Canada’s stance on prostitution has been at a major crossroads. On September 28, 2010, Ontario’s Justice Himel struck down federal level prostitution law ruling that the existing provisions regarding sex work violate the Charter of Rights on security of person. Under the Criminal Code, sex workers are unable to openly take measures to ensure their safety. Although this ruling only affects Ontario, it has sparked debates all over Canada, especially regarding the regulation (or de-regulation) of sex work.
There are many organizations within Vancouver that take a strong stance on this issue.

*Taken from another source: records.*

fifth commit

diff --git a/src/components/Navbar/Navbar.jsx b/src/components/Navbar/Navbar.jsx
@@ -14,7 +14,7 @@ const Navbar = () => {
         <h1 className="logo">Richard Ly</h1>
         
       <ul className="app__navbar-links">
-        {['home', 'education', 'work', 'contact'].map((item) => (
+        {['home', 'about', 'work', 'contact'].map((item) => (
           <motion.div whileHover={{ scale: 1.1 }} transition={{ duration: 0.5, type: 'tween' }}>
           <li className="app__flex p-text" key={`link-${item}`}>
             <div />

Such organizations include Vancouver Rape Relief, the Aboriginal Women’s Action Network, Pivot Legal, Asian Women’s Coalition Ending Prostitution, Emancipated Voices now Educating and Emancipation Now. These are only a few of such organizations who raise an active voice on the issue of sex work regulation and the safety of women.

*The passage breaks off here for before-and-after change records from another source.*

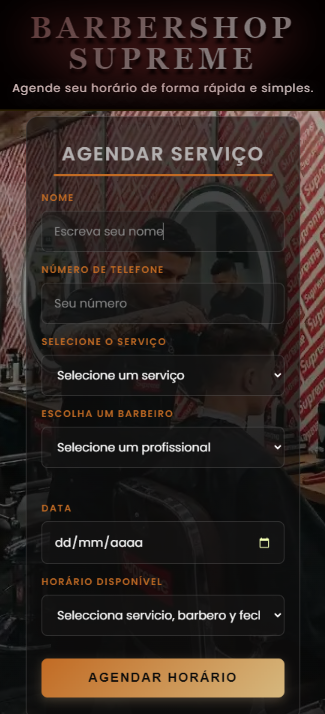
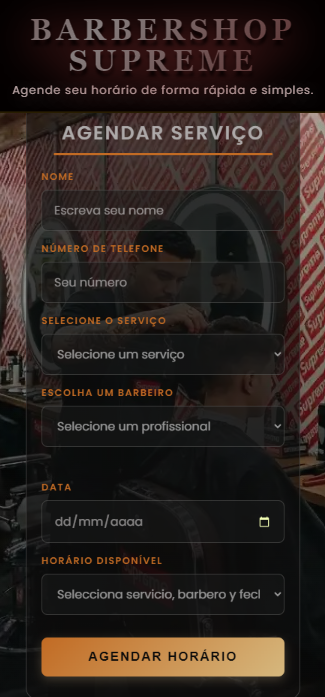
Atualiza estilos de CSS e imagem de pré-visualização

diff --git a/style.css b/style.css
@@ -1,8 +1,8 @@
 :root {
     --dorado-premium: #c26b24;
     --dorado-brillante: #ebb81f;
-    --blanco-puro: #ffffff;
-    --texto-secundario: #f7f7f7;
+    --blanco-puro: #ffffff8e;
+    --texto-secundario: #f7f7f7c7;
     --fuente-elegante: 'Poppins', sans-serif;
 }
 
@@ -124,7 +124,7 @@ html {
 }
 
 .bienvenida {
-    color: rgb(219, 218, 218);
+    color: rgba(219, 218, 218, 0.849);
     font-size: clamp(13px, 2vw, 17px);
     letter-spacing: 1px;
     text-shadow: 1px 1px 5px rgba(61, 63, 45, 0.858);
@@ -146,7 +146,7 @@ html {
   
   text-shadow: 
     6px 5px 20px rgba(53, 48, 48, 0.89),
-    0px 0px 0px rgba(209, 203, 203, 0.986);
+    0px 0px 0px rgba(209, 203, 203, 0.822);
   
 
   background-size: 200% auto;
@@ -204,7 +204,7 @@ background-color: rgba(14, 13, 13, 0.623);
     margin-bottom: 30px;
     text-transform: uppercase;
     letter-spacing: 2px;
-    color:rgba(201, 201, 201, 0.842);
+    color:rgba(185, 183, 183, 0.897);
     font-weight: 600;
     position: relative;
 }
@@ -243,9 +243,9 @@ input[type="tel"],
 input[type="date"],
 select {
 
-    background-color: rgba(26, 25, 25, 0.411);
+    background-color: rgba(26, 25, 25, 0.514);
     color: var(--blanco-puro);
-    border: 1px solid rgba(255, 255, 255, 0.15);
+    border: 1px solid rgba(160, 159, 157, 0.288);
     padding: 14px 16px;
     font-size: 1rem;
     border-radius: 8px;
@@ -259,11 +259,11 @@ input:focus,
 select:focus {
     border-color: var(--dorado-premium);
     background-color: rgba(30, 30, 30, 0.9);
-    box-shadow: 0 0 15px rgba(197, 168, 128, 0.25);
+    box-shadow: 0 0 15px rgba(197, 168, 128, 0.295);
 }
 
 ::placeholder {
-    color: #888888;
+    color: #c9c6c6ab;
 }
 
 input[type="date"] {
@@ -274,12 +274,14 @@ input[type="date"] {
   width: 100%;
   max-width: 100%;
   min-height: 2.5rem; 
+  color: rgba(241, 239, 239, 0.534);
 }
 input[type="date"]::-webkit-calendar-picker-indicator {
   filter: invert(1) sepia(50%) saturate(1000%) hue-rotate(10deg);
   cursor: pointer;
   position: relative;
   right: 0;
+ 
 }
 
 
@@ -453,6 +455,7 @@ input[type="date"]::-webkit-calendar-picker-indicator {
     opacity: 0;
     height: 0;
     overflow: hidden;
+    
 }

Instead of outlining what each of the above mentioned organizations’ mandates are, it is more important to mention my personal experience with this issue. In my last semester of classes at SFU, I enrolled in a course named “Applied Communication for Social Issues” (CMNS 425). In this class, I joined a group of students that eventually decided to develop a listening campaign on the topic of prostitution in Canada. Not long after deciding this, the above mentioned verdict of Justice Himel was issued.
Those of us in the 425 class soon found ourselves immersed in the issue, mostly by interviewing representatives from the organizations previously mentioned. It’s important to note that many of us had no pre-formed opinions before the course research was done. With time, we began to feel that the Swedish model for prostitution was the best – women are decriminalized and the men, the pimps and Johns, are criminalized. It seems like a much better system, strategically, for Canada to follow as well.
There is so much more to say and question about this issue. The following documentary is a result of the efforts of my group project - it better explains our cause than I could.
You can also access our blog at http://ourlivestofightfor.wordpress.com/, which includes a link to the documentary.
Image source: www.ourlivestofightfor.wordpress.com